It took him another minute to gather enough strength to approach her. He avoided her eyes, which were wandering unconcerned all around the place. He sneaked up to her and touched her shoulder with his hand, which slid to her back for a few seconds and then vanished in the air. “What’s your name?” he asked, and she said: “Maryline.” “I’m Joshua,” he rushed on, assuming she wouldn’t ask back. And she didn’t, nor did she utter any other word during the time they remained staring at each other. He mumbled some unintelligible words such as: “You’re very pretty” and “I feel… I don’t know.” But she didn’t speak nor communicate in any possible way. She was pure presence, pure beauty; nothing more. At last he said:
“I want to know you; give you something. I want to live for you.”
“That’s an interesting proposition,” she said.
“Why did the guy over there walk away in terror? What did you do to him?”
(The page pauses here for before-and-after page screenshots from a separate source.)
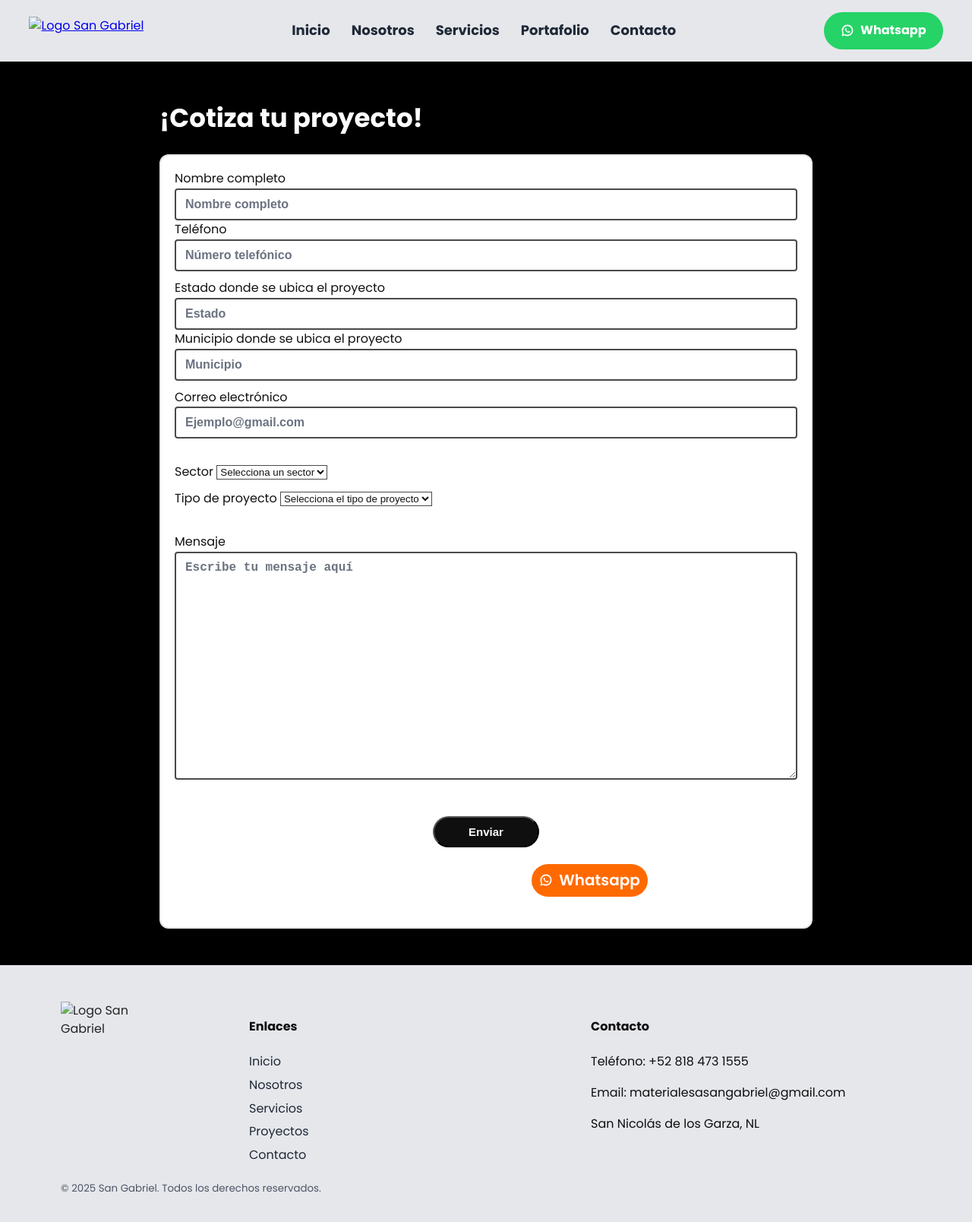
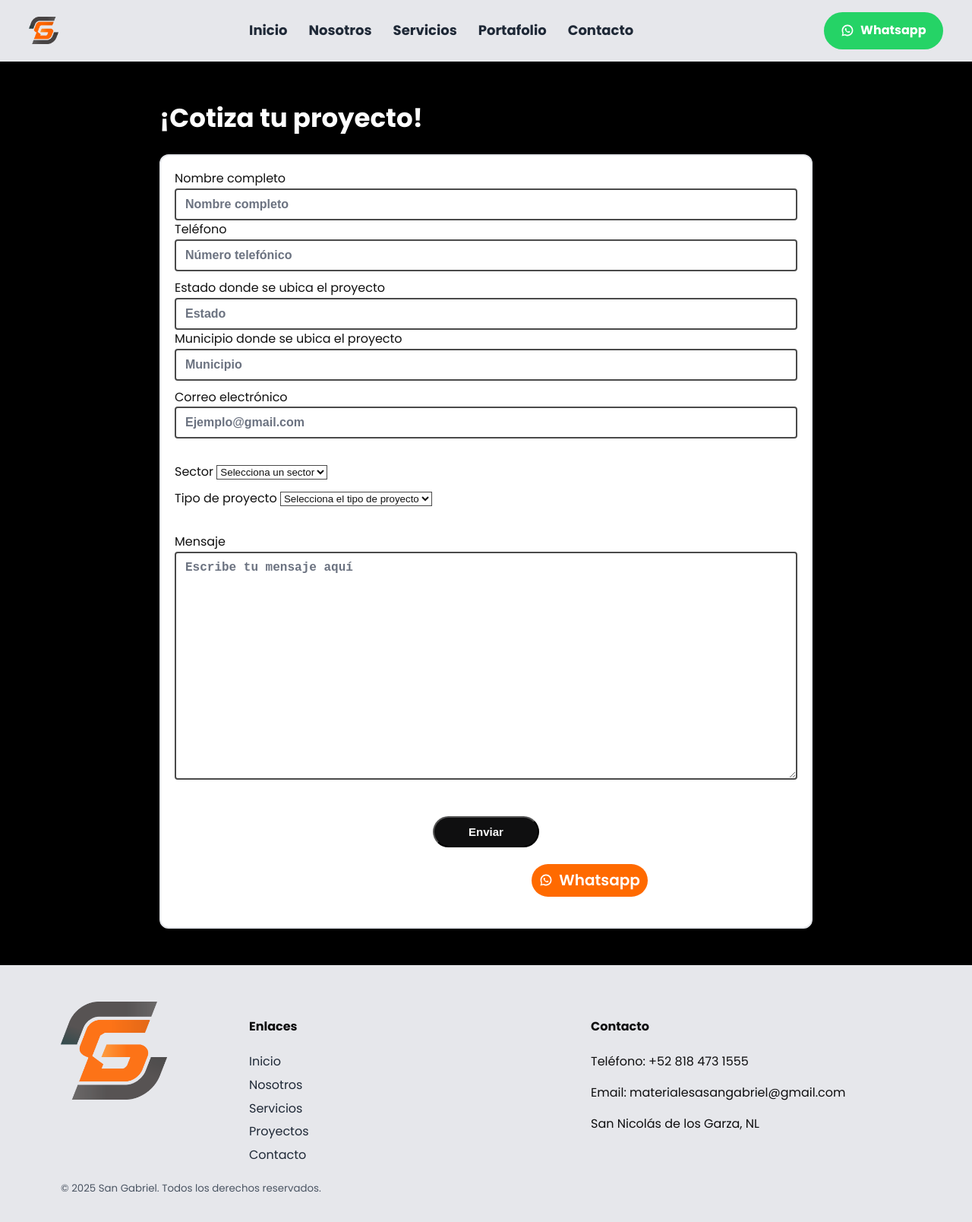
Before and after one commit to ferestragri19-pixel/SanGabriel, a plain HTML site: page contacto.html in a window 1280 px wide. Shown: the whole page at 76% size. Drawn offline with Linux system fonts and the light colour scheme.

Commit message:
Update contacto.html

```diff
--- a/contacto.html
+++ b/contacto.html
@@ -8,13 +8,13 @@
     <link rel="preconnect" href="https://fonts.gstatic.com" crossorigin>
     <link href="https://fonts.googleapis.com/css2?family=Poppins:wght@300;400;600;700;800&display=swap" rel="stylesheet">
     <link rel="stylesheet" href="base.css" />
-    <link rel="icon" href="images/logo.png" type="image/png">
+    <link rel="icon" href="logo.png" type="image/png">
   </head>
   <body>
     <header class="topbar">
       <div class="container nav">
         <a class="brand" href="index.html#inicio" aria-label="San Gabriel">
-          <img src="images/logo.png" alt="Logo San Gabriel" />
+          <img src="logo.png" alt="Logo San Gabriel" />
         </a>
         <button class="menu-toggle" aria-expanded="false" aria-controls="nav-menu" aria-label="Abrir menú">
           <svg viewBox="0 0 24 24" aria-hidden="true">
@@ -101,7 +101,7 @@
     <footer class="footer section-light">
       <div class="container footer__grid">
         <div class="footer__brand">
-          <img src="images/logo.png" alt="Logo San Gabriel" />
+          <img src="logo.png" alt="Logo San Gabriel" />
         </div>
         <div class="footer__links">
           <h4>Enlaces</h4>
```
“I just asked him what he wanted from me, and he mumbled some incoherent words such as: To know you… Your Facebook maybe… I don’t know, and you? what do you want from me? OK, if you aren’t interested I’ll just leave.”
“But he was terrorized. How come?”
“I think I’m too transparent. When you look at me, you look through me and back at yourself. You can only find in me what you already have. He was looking for emptiness and he found it in me and for sure it was terrifying.”
“And why didn’t you ask the same to me?”
“Because your eyes were too inquisitive. You didn’t muffle your intrigue with words and for a moment I could see myself in you.”
“Do you know me? I mean. This may sound silly, but I feel I know you.”
“I guess I know you just a little less than I know myself, but being with you right now I’ve learned a little more about myself. You’ve helped me reveal myself, so you could say you know me better than myself.”
“I really do feel I know you. And if you are as I think you are, you’re amazing.”
“And if you are as I think you are, then I think it was worth coming to this shithole after all. I thought I’d gone mad when I decided to enter this place and I probably would’ve collapsed right here were it not for you. What were you doing here?”
“Same thing as you, I guess. I’m just more used to it. I was becoming a habitué, which is way worse than collapsing. Let’s go and never come back”
“Maybe come back from time to time, just to remind us how dark it can get outside.”
“Yes, but all darkness vanishes in your presence.”